- _Exercise objective_: Pull each line with the string "extractRecipe" from the entries.

- _Dataset content_:
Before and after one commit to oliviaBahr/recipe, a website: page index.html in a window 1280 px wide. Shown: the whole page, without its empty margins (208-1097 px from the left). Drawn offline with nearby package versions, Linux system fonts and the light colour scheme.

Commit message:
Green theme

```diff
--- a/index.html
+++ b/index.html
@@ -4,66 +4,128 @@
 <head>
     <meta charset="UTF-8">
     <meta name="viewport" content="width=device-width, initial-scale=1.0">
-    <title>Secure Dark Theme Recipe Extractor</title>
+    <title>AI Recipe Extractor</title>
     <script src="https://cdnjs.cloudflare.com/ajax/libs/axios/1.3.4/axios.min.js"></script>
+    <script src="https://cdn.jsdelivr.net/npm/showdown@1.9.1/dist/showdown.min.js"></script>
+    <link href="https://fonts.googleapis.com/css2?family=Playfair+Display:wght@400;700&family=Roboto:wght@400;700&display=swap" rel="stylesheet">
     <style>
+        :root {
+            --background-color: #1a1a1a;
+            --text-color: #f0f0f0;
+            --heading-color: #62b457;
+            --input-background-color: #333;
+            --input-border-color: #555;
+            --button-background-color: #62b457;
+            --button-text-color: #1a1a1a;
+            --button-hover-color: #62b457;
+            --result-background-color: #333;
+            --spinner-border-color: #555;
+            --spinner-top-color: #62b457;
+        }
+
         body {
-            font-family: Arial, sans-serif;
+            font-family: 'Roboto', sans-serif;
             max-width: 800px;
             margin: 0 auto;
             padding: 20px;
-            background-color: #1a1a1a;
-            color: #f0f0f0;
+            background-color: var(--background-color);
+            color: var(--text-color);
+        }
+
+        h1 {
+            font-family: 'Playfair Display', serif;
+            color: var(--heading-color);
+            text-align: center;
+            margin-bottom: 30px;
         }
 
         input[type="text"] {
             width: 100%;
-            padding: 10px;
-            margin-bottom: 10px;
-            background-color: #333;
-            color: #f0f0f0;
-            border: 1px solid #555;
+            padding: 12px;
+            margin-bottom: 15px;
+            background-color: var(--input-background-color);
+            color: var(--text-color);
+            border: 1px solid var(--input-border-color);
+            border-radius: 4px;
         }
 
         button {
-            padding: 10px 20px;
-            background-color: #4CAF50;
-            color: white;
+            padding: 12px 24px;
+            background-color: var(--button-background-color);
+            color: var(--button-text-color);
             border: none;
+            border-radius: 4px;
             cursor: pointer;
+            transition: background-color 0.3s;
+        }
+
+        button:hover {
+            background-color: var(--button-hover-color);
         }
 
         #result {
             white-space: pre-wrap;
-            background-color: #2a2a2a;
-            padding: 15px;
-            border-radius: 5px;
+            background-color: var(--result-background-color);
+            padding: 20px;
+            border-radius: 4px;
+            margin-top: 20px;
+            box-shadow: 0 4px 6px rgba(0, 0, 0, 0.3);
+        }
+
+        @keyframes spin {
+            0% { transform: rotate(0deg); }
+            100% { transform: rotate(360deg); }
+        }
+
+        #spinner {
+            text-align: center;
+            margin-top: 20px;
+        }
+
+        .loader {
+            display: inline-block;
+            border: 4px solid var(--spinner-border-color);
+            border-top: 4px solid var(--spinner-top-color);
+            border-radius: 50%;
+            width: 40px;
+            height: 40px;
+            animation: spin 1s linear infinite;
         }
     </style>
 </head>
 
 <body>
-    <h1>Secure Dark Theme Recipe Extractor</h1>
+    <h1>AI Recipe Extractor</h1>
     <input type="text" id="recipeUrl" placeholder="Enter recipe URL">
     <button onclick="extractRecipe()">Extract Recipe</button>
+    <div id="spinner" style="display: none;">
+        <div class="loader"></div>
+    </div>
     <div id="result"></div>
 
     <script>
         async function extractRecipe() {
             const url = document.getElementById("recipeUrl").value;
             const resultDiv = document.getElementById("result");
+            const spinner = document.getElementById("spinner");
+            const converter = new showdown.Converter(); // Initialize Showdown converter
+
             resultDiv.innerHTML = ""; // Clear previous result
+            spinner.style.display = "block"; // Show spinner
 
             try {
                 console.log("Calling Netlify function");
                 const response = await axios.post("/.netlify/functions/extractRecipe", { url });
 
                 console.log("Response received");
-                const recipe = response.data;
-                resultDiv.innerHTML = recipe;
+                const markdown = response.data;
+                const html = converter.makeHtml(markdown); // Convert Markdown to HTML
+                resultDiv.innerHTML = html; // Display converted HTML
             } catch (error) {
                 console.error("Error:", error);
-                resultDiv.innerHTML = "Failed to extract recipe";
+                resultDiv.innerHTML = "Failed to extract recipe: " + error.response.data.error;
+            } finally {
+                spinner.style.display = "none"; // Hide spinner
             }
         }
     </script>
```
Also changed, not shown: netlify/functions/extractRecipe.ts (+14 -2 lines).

- _Your response_:
     <button onclick="extractRecipe()">Extract Recipe</button>
         async function extractRecipe() {
                 const response = await axios.post("/.netlify/functions/extractRecipe", { url });
Also changed, not shown: netlify/functions/extractRecipe.ts (+14 -2 lines).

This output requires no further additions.